Ironically, though, Srivastav was clearly politically inclined.
In 2014, he got a Samajwadi Party ticket to contest the Lok Sabha election from Kanpur. He returned it, however, to board the BJP.
Prime Minister Narendra Modi nominated him to be part of the Swachh Bharat Abhiyan and he was also chairperson of the Film Development Council of Uttar Pradesh when he died.
His last Twitter post on August 9, just a day before he had a heart attack while working out in a Delhi hotel, is a video of himself endorsing Modi’s call to hoist the Tricolour in every household between August 13-15.
Off the comedy stage, Srivastav’s posts were commentative and critical.
He slammed Amazon Prime Video’s show Mirzapur for its graphic sexual and violent content.
‘Certain guidelines should be issued, the government should intervene and people should also boycott such things,’ he said.
And in 2021, he targeted Tandav, also on Amazon, for allegedly hurting the sentiments of Hindus.
While several BJP leaders raised concerns, FIRs were lodged in Mumbai and Lucknow against the producers of the show, starring Saif Ali Khan and Mohd Zeeshan Ayyub, as well as officials of the OTT platform.
‘I have been saying this for a long time that our feelings are being toyed with. A conspiracy to defame Hinduism is afoot. You should be ashamed of yourselves for mocking our Hindu gods and goddesses,’ Srivastav said in his strongly worded video.
Several eagle-eyed social media users called out the comic for his hypocrisy.
Film-maker Vinod Kapri, for instance, posted an old video where Srivastav can be seen in a spoof talking to Lord Brahma, promising him to arrange a
More recently, Srivastav spoke out on the controversy over Ranveer Singh’s ‘nude’ photoshoot.
Srivastav also wrote columns for Hindi dailies, including Dainik Bhaskar.
While he walked the political track, Srivastav continued his comedy.
It was in his genes, said his brother Dipoo Srivastava.
“The comedy streak has subconsciously come into us too. He struggled before he attained huge popularity and became everyone’s favourite,” younger brother Dipoo told PTI.
It was a family of six brothers and one sister.
Their father Ramesh Srivastav, a retired government employee, was a hasya kavi (humour poet).
The comedy was perhaps foretold, but the young Raju may not have known it when he boarded a train from Kanpur to Mumbai.

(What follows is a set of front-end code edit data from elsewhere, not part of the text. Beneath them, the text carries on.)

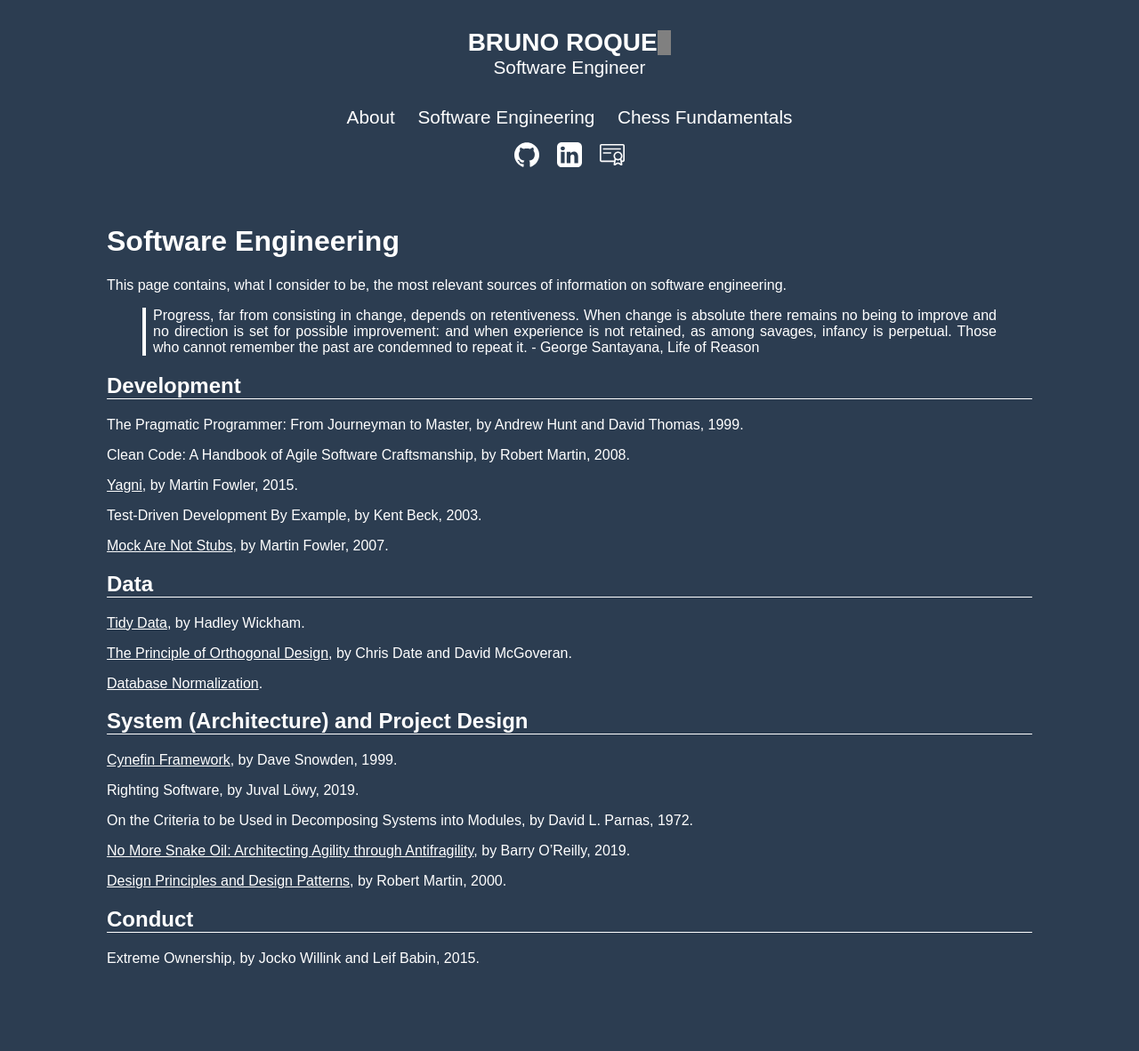
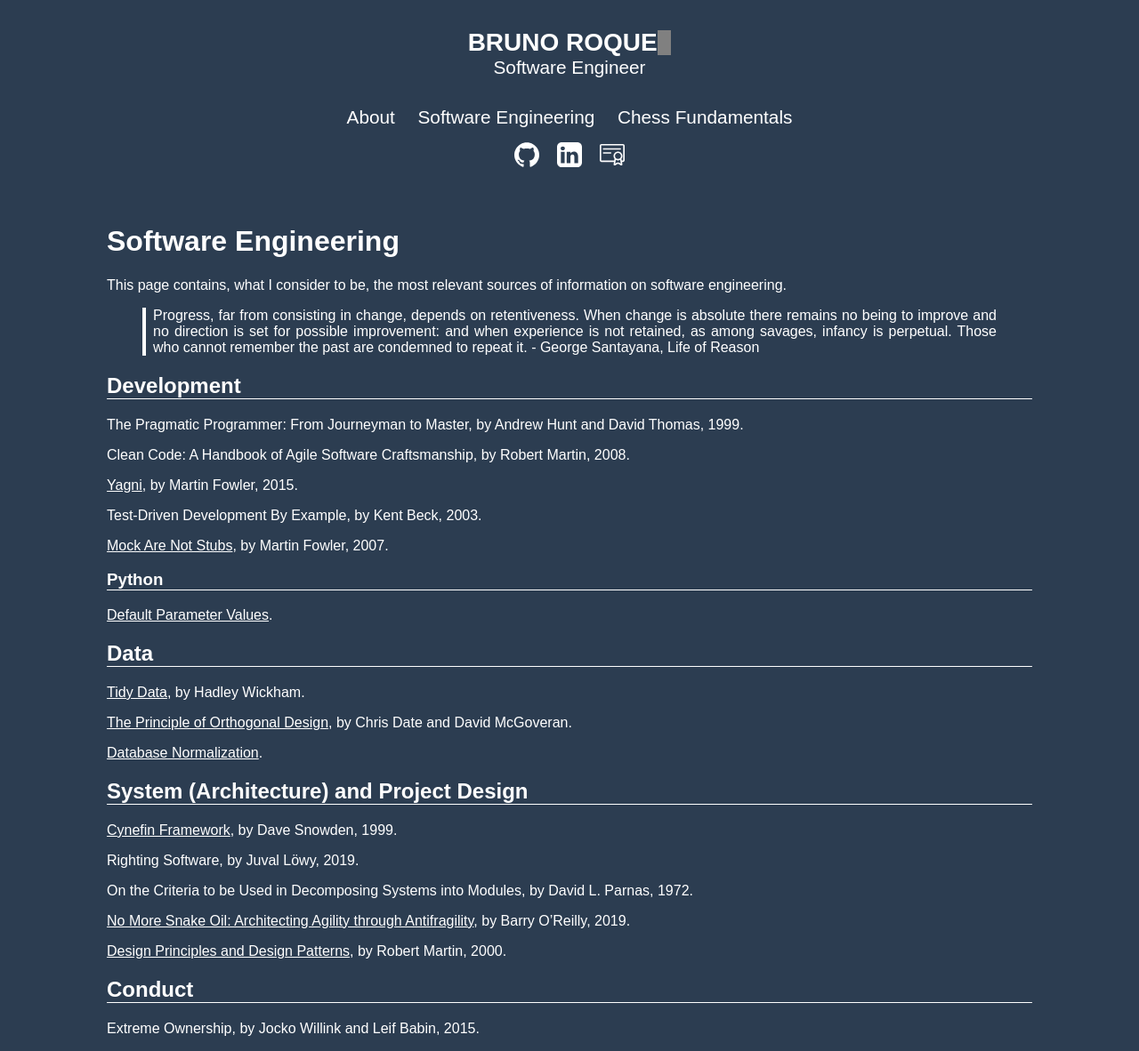
Before and after one commit to brunoroque06/brunoroque06.github.io, a Jekyll site: the page built from _pages/software-engineering.md, in a window 1280 px wide. Shown: the whole page at 89% size. Built offline with Jekyll 4.4.1, drawn with Linux system fonts in a browser that asks for light colours; our own code applies the rules of GitHub Pages for plain Markdown files; before the commit the page ends 1103 px from its top, so only the background shows below that.

Commit message:
Add Python default parameter value link

```diff
--- a/_pages/software-engineering.md
+++ b/_pages/software-engineering.md
@@ -20,6 +20,10 @@
 Test-Driven Development By Example, by Kent Beck, 2003.
 
 [Mock Are Not Stubs](https://martinfowler.com/articles/mocksArentStubs.html), by Martin Fowler, 2007.
+
+### Python
+
+[Default Parameter Values](https://stackoverflow.com/questions/1132941/least-astonishment-and-the-mutable-default-argument).
 
 ## Data
 
```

Bachchan had sustained a nearfatal injury while shooting for the 1982 film Coolie and Srivastav just had to get there -- to be part of the crowds standing in vigil outside the hospital.
“Rajubhai would eat vada pav every day and stand outside the hospital and pray for Bachchanji’s life,” Dipoo recalled.

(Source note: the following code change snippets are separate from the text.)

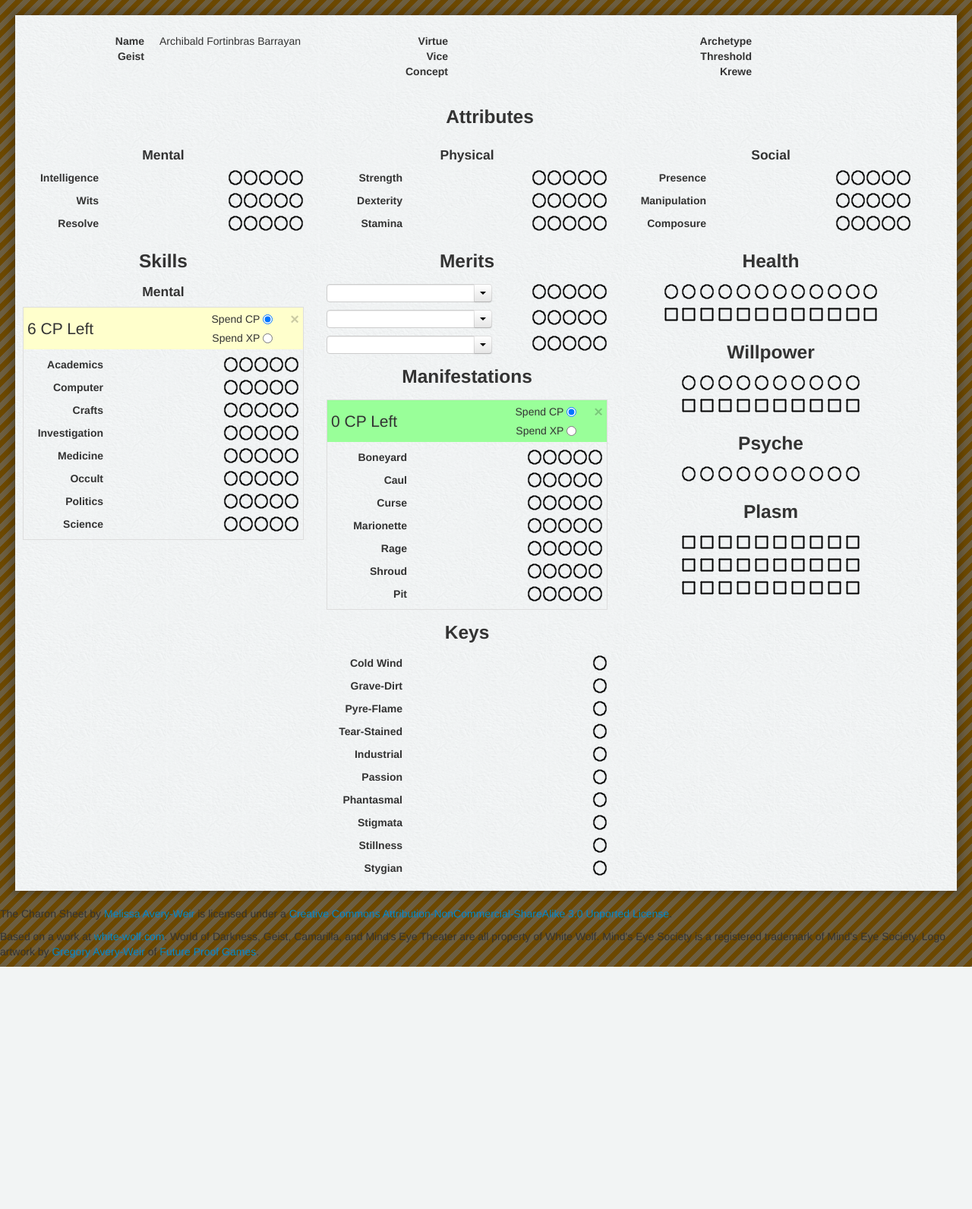
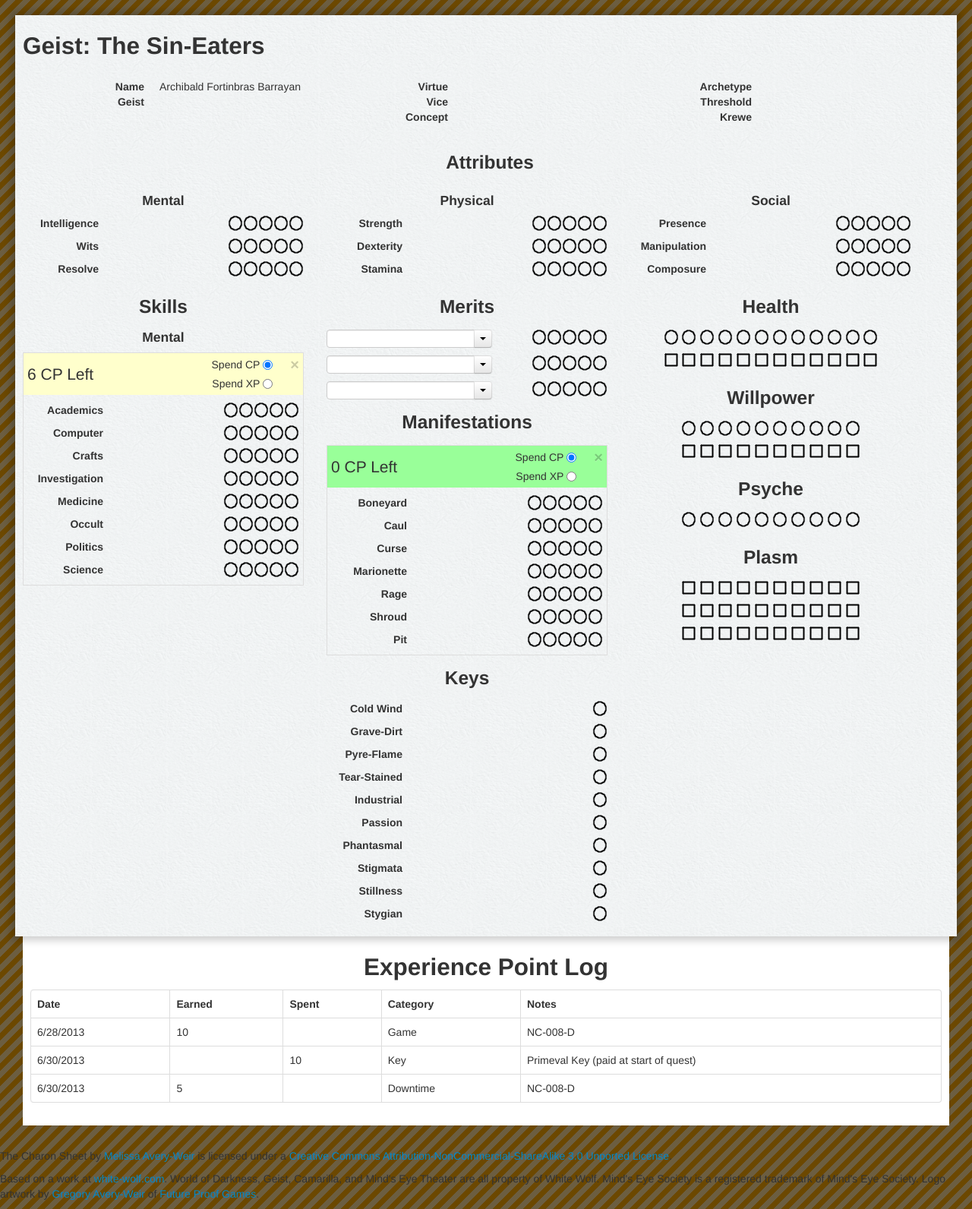
Before and after one commit to averymd/django-mes-character-sheet, a Django app: template character_manager/templates/tabletop.html in a window 1280 px wide. Shown: the part 50-1642 px from the top of the page at 76% size. Before the commit the page ends 1323 px from the top, so only its background shows below. Run offline with Django 3.2, Linux system fonts and the light colour scheme; the template is opened without the code that fills it, so the values that code supplies are empty; some libraries are stand-ins or nearby versions.

Commit message:
Added basic XP log to tabletop sheet

```diff
--- a/character_manager/static/css/charsheet.css
+++ b/character_manager/static/css/charsheet.css
@@ -7,10 +7,13 @@
 #sheet
 {
 	margin: 20px;
+	margin-bottom: 0;
 	padding: 10px;
 	-webkit-box-shadow:  0px 0px 10px 5px rgba(0, 0, 0, 0.2);
   box-shadow:  0px 0px 10px 5px rgba(0, 0, 0, 0.2);
   background: url('/static/img/handmadepaper.png');
+  z-index: 100;
+	position: relative;
 }
 
 #sheet .span4 section
@@ -145,3 +148,11 @@
 {
 	text-align: center;
 }
+
+#xp-log
+{
+	margin: 30px;
+	margin-top:0;
+	padding:10px;
+  background: #fff;
+}
--- a/character_manager/templates/tabletop.html
+++ b/character_manager/templates/tabletop.html
@@ -11,6 +11,7 @@
 
 {% block content %}
 <div id="sheet">
+	<h2>Geist: The Sin-Eaters</h2>
   <div id="basic-info" class="row">
 		<dl id="identifiers" class="span4 dl-horizontal">
 			<dt>Name</dt>
@@ -384,5 +385,18 @@
 		</div>
   </section>
 </div>
+<div id="xp-log">
+	<table class="table table-bordered table-hover">
+		<caption><h2>Experience Point Log</h2></caption>
+		<thead>
+			<tr><th>Date</th>			<th>Earned</th>	<th>Spent</th><th>Category</th>	<th>Notes</th></tr>
+		</thead>
+		<tbody>
+			<tr><td>6/28/2013</td><td>10</td>			<td></td>		<td>Game</td>			<td>NC-008-D</td></tr>
+			<tr><td>6/30/2013</td><td></td>				<td>10</td>	<td>Key</td>			<td>Primeval Key (paid at start of quest)</td></tr>
+			<tr><td>6/30/2013</td><td>5</td>			<td></td>		<td>Downtime</td>	<td>NC-008-D</td></tr>
+		</tbody>
+	</table>
+</div>
 
 {% endblock %}
```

Bachchan recovered, but Srivastav, then just a teen, stayed on in Mumbai, determined to
make a career in showbiz.
Like many others before Srivastav, this story of fame also started on the grimy streets of Mumbai.
According to his brother, Srivastav slept on pavements and parks, staying in slums and making doings somehow.
He made it a point, however, to track newspaper ads about comedy shows being performed in the city.
The turning point came when T-Series’ Gulshan Kumar saw him performing at an event and offered to do an audio cassette show named Hasna Mana Hai.
“He did about 25 to 30 such shows for T-Series and Venus,” Dipoo shared.
Srivastav leaves behind his wife and two children.
When he died on Wednesday after 41 days on the ventilator, thousands mourned the man who made them laugh through the years.
Among those were the prime minister, Defence Minister Rajnath Singh, Uttar Pradesh Chief Minister Yogi Adityanath and a host of other politicians.
Srivastav’s showbiz colleagues, including Ajay Devgn, Hrithik Roshan and Anil Kapoor, also remembered the man who ‘gifted them laughs’.
And somewhere up there, Srivastav may be smiling.